Power Grab

Hmmm…the NCAA can issue a “death penalty” and completely eliminate certain athletic programs at certain schools if they wish. Maybe we need a similar review body with similar powers for the scientific community. The rules could start with (A) if you make a prediction and (B) government bases its policy and spends taxpayer money based on the prediction and (C) the prediction is proven false, then you’re out.
In certain circles, if a prophet’s prophecies don’t come to pass, then the prophet gets terminated.

george e. smith

One could make a case that the NAS (National Academies of Science) is like a big Peer Review Ring..
Membership is by invitation of existing members (PALs). While this process does allow dissenters to slip through the cracks, and even present arguments contrary to the party line, the end result, so I’m told, is that only a Majority Report is ever written and published or given to the President, or Congress, as a recommendation. While contrary arguments to the majority view are part of deliberations, they evidently are not reported, as part of the process.
Now, I don’t have a problem with there being a report that makes the majority view case.
But I believe there should always be a formal Minority Report, written by a member from the dissenters, that argues the dissenters position.
This allows decision makers to at least be cognizant of the counter evidence.
A report with no negatives, sounds like a scam at the outset.

Duster

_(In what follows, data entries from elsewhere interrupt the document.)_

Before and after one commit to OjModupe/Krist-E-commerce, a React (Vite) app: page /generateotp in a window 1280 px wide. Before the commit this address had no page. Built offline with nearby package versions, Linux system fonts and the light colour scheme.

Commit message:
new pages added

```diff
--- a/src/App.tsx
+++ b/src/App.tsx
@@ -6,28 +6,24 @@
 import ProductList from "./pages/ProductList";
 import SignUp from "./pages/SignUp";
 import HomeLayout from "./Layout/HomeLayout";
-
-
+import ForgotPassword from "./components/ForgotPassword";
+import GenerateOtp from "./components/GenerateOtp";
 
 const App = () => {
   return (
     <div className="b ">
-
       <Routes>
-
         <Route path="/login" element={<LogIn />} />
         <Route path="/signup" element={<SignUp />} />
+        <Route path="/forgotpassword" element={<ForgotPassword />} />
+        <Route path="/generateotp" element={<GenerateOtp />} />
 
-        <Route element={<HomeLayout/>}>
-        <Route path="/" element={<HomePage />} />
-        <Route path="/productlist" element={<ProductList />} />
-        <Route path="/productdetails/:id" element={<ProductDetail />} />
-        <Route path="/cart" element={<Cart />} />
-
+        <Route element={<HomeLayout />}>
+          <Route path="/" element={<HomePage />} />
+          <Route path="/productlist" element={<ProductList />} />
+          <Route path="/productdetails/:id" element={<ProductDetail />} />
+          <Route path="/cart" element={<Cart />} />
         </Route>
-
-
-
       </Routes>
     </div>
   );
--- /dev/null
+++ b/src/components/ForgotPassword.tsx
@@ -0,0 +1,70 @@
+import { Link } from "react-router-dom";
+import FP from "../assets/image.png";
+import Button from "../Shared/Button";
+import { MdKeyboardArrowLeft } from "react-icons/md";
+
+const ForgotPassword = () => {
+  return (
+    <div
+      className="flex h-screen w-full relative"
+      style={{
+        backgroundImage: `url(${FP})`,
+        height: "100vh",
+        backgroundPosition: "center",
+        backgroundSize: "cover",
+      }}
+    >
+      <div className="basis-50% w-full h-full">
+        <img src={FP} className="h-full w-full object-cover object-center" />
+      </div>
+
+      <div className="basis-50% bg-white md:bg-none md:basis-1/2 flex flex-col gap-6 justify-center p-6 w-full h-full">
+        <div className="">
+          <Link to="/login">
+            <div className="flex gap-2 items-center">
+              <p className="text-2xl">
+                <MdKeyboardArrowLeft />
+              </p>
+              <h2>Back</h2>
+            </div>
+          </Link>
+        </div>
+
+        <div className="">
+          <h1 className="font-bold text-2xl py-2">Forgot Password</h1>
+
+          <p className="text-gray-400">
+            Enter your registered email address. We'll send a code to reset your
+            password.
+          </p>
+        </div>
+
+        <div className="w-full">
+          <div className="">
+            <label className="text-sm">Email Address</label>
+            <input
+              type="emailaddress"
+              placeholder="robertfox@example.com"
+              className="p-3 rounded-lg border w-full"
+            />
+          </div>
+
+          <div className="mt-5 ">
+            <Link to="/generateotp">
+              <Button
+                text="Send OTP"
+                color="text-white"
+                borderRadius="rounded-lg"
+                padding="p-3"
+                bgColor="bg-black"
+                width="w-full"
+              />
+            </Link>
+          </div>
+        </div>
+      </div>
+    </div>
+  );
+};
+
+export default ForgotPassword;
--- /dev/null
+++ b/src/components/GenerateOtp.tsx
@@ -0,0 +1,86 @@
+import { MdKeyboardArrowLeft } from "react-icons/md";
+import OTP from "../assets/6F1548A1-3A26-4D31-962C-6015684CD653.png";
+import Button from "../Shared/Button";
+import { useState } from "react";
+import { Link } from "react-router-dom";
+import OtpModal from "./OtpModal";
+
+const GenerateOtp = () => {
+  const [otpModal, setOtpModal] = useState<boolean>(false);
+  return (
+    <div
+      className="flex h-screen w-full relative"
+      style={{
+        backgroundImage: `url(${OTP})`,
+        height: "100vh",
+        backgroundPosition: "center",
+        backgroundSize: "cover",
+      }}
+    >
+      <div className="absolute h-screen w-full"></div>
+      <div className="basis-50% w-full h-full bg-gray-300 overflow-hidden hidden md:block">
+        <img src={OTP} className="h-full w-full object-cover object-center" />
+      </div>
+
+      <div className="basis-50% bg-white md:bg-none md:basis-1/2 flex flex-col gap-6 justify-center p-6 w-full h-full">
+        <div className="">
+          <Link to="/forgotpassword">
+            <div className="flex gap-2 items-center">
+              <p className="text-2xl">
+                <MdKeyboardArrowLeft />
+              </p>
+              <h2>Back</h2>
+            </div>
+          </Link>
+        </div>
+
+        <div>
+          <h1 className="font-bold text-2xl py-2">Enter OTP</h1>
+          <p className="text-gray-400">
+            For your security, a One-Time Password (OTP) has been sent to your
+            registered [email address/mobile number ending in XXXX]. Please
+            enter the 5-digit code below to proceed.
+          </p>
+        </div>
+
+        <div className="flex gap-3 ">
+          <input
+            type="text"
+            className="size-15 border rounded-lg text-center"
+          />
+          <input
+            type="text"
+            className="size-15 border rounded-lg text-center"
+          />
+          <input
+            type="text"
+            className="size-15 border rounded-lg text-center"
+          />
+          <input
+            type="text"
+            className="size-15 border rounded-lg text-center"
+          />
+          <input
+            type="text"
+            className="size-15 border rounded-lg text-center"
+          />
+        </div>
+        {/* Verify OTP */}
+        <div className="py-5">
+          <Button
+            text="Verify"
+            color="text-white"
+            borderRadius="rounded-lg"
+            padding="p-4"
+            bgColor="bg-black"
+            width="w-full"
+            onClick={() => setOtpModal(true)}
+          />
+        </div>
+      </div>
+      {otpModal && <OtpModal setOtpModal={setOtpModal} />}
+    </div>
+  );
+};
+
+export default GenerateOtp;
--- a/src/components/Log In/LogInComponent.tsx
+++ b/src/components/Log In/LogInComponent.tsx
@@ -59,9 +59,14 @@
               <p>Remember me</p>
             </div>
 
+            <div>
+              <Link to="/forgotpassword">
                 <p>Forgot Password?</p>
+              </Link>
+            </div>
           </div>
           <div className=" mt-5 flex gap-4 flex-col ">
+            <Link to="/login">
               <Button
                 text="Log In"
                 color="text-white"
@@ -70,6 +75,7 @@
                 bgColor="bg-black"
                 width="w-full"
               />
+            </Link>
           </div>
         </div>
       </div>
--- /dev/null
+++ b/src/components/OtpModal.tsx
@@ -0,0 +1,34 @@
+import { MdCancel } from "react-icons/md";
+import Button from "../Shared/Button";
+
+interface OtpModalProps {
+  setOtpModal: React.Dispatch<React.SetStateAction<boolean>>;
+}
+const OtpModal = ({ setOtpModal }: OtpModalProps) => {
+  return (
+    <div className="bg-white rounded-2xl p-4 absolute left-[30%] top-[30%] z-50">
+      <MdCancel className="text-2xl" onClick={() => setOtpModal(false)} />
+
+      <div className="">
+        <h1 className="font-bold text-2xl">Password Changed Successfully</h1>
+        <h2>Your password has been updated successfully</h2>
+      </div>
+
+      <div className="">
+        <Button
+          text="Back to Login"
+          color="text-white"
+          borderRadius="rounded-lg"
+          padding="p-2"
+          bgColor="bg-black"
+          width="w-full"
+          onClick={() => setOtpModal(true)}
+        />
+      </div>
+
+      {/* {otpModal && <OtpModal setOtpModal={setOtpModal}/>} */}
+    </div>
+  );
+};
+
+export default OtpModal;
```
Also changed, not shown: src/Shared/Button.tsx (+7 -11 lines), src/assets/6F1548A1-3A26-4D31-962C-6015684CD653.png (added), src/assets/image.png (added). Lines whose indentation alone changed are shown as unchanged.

rabbit says:
July 10, 2014 at 12:17 pm
I do not understand how the editors could allow this to happen.
In a narrow field like this, everyone knows everyone else, at least by reputation. And if you don’t know a reviewer, you would check their publication record to gauge their expertise. The only thing I can imagine here is that an editor was in on the scam.

The field could even narrower, but it is highly possible the editor is not a member. In that case, he depends upon the review “process” such as it is. In fact it was an editor that caught the “ring.” The real problem is the “blind” or anonymous review process. The advantage of this, except to sociopaths, is hidden from me. I have reviewed articles, but never anonymously, and have had some lively exchanges with authors who were quite upset with my comments. Most of the time things were worked out. There are still a few folks who simply think I have it in form them rather than their logic.
The anonymous review process is the problem. It is a system that encourages abuse, including collusion, exclusion and outright theft and plagiarism. There are schools where essentially stealing you grad students’ ideas is simply considered one of the perks. Minimally a professor may “aid” a newcomer to get published by placing his or her name as lead author. It may take a while before the student realizes the professor is padding his or her citation index by adding their name to your work, and that the professor is also being credited for the work.

This group can borrow from climate science and accuse the accusers of engaging in conspiracy theory mongering. 😉

rabbit

Duster:
I too have peer reviewed papers anonymously, but anonymous only to the authors. The editors knew full well who I was as they’re the ones who asked me to do the review. I don’t see any problem with it.

Sweet Old Bob

Another way to “grab the ring…” (my precious ,my precious….)

Andy

Mushroom George on July 10, 2014 at 12:09 pm
“But it was peer reviewed” will be the new “I was only following orders”.
Copied because this is one of the most profound posts I’ve seen on here. And there is stiff competition! Well done Anthony on the site and keep fighting the good fight.